I do tell people to turn a mare out with other mares if you think she is going to foal and you cannot watch her! This is probably the opposite of what you would think, but here is my reasoning. If a mare is up in a stall where she is comfortable and feels safe, she might not get up immediately after foaling. What happens next is you have a foal that is in the placenta, or bag as it can be called, and it might not be able to get out. A Miniature mare's bag is a thick as that of a large horse. A Miniature foal doesn't always have the strength to get out of the bag like a large horse foal does. If you have ever tried to tear a placenta you know it is not always easy to do. Unfortunately, if the newborn foal can't get the bag torn, they will suffocate and die. If you need to turn the mare out, make sure she is in a safe area where dogs and predators can't get to the new foal. If a mare is out with other mares and lays down to foal, she will probably get up immediately after foaling because her natural instincts tell her she needs to protect her foal from the other mares. Most of the time when the mare stands up, the placenta breaks and the baby is able to breathe. You are letting Mother Nature take its course of protection.

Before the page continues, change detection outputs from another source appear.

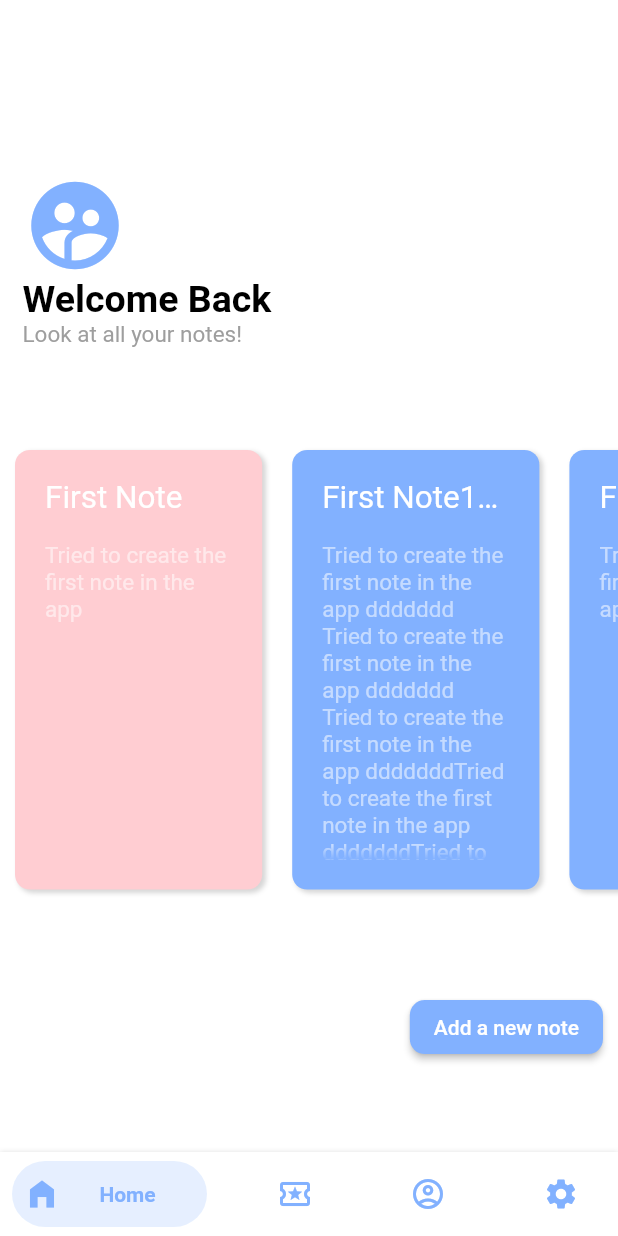
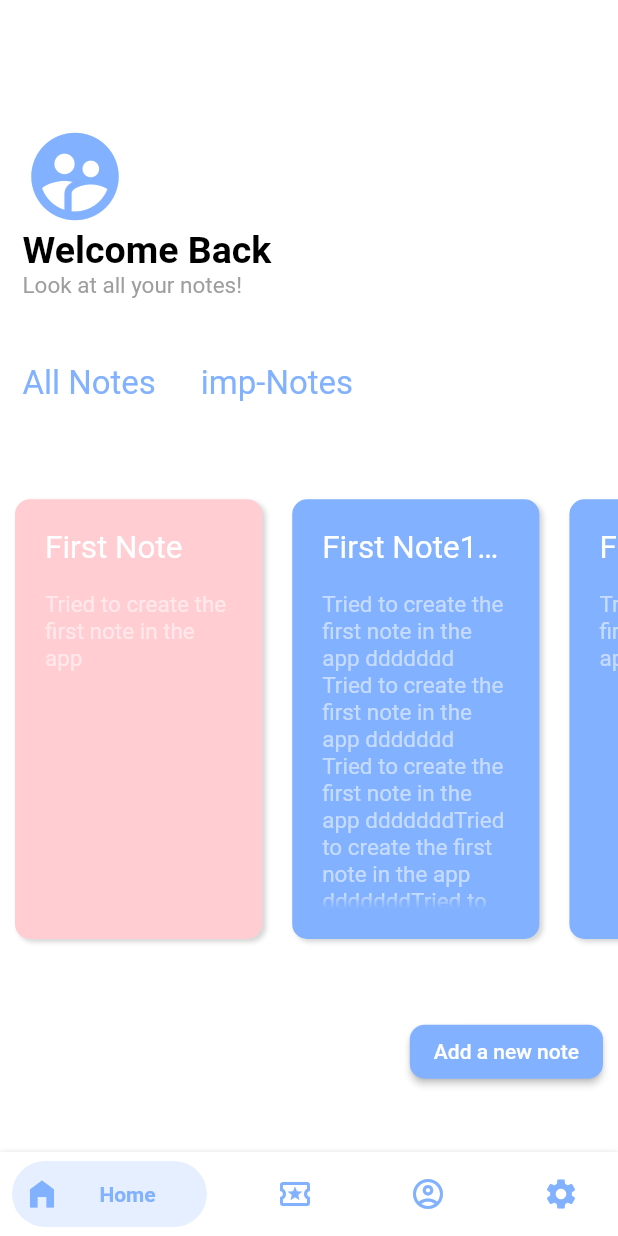
Before and after one commit to amitsindoliya/copyio, a Flutter app: the screen it shows after launch, on a phone screen of 412 x 824 dp. Run offline on Flutter 3.47's test engine with Material 2 defaults, Android fonts, the phone set to English and light mode, and no system bars; drawn by our look-alikes of bottom_navy_bar.

Commit message:
working version

```diff
--- a/copyio/lib/home.dart
+++ b/copyio/lib/home.dart
@@ -57,6 +57,22 @@ class Home extends StatelessWidget {
               )
             ],
           ),
+        ),
+        Container(
+          height: MediaQuery.of(context).size.height * 0.05,
+          child: ListView.builder(
+              scrollDirection: Axis.horizontal,
+              itemCount: _groups.length,
+              itemBuilder: (context, index) {
+                return Container(
+                  padding: EdgeInsets.fromLTRB(15.0, 2.0, 15.0, 2.0),
+                  child: Text(
+                    _groups[index].groupName,
+                    style: TextStyle(
+                        fontSize: 22.0, color: Colors.blueAccent[100]),
+                  ),
+                );
+              }),
         ),
         Container(
           height: MediaQuery.of(context).size.height * 0.38,
--- a/copyio/lib/notes_detail.dart
+++ b/copyio/lib/notes_detail.dart
@@ -112,7 +112,7 @@ class _NotesDetailState extends State<NotesDetail> {
                   Icons.check_rounded,
                   color: Colors.white,
                 ),
-                onPressed: () => Navigator.of(context).pop(),
+                // onPressed: () => Navigator.of(context).pop(),
               ),
             ),
           ),
--- a/copyio/lib/providers/groups_provider.dart
+++ b/copyio/lib/providers/groups_provider.dart
@@ -5,7 +5,7 @@ import './notes_provider.dart';
 import 'package:provider/provider.dart';
 
 class GroupProvider with ChangeNotifier {
-  List<Notes> allNotes = gtNotes();
+  // List<Notes> allNotes = gtNotes();
   List<Group> _groupsList = [
     Group(
       groupId: '1',
--- a/copyio/lib/providers/notes_provider.dart
+++ b/copyio/lib/providers/notes_provider.dart
@@ -2,6 +2,7 @@ import 'package:copyio/models/notes.dart';
 import 'package:flutter/material.dart';
 import 'package:provider/provider.dart';
 
+class NotesProvider with ChangeNotifier {
   List<Notes> _notesList = [
     Notes(
         id: '10',
@@ -35,17 +36,13 @@ List<Notes> _notesList = [
         body: 'Tried to create the first note in the appefrf')
   ];
 
-List<Notes> gtNotes() {
-  return [..._notesList];
-}
-
-class NotesProvider with ChangeNotifier {
   List<Notes> get getNotes {
     return [..._notesList];
   }
 
   void setNotes(Notes note) {
     _notesList.insert(0, note);
+    // print(_notesList);
     notifyListeners();
   }
 
```
Lines whose indentation alone changed are shown as unchanged.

If you follow these steps before foaling season and right up until your mares deliver, you should be prepared for anything. I could go on to talk about delivery and after foaling care, but that's a whole different article. Always consult your Veterinarian if you have any questions or problems. I hope everyone has a wonderful foaling season with lots of beautiful babies safely on the ground.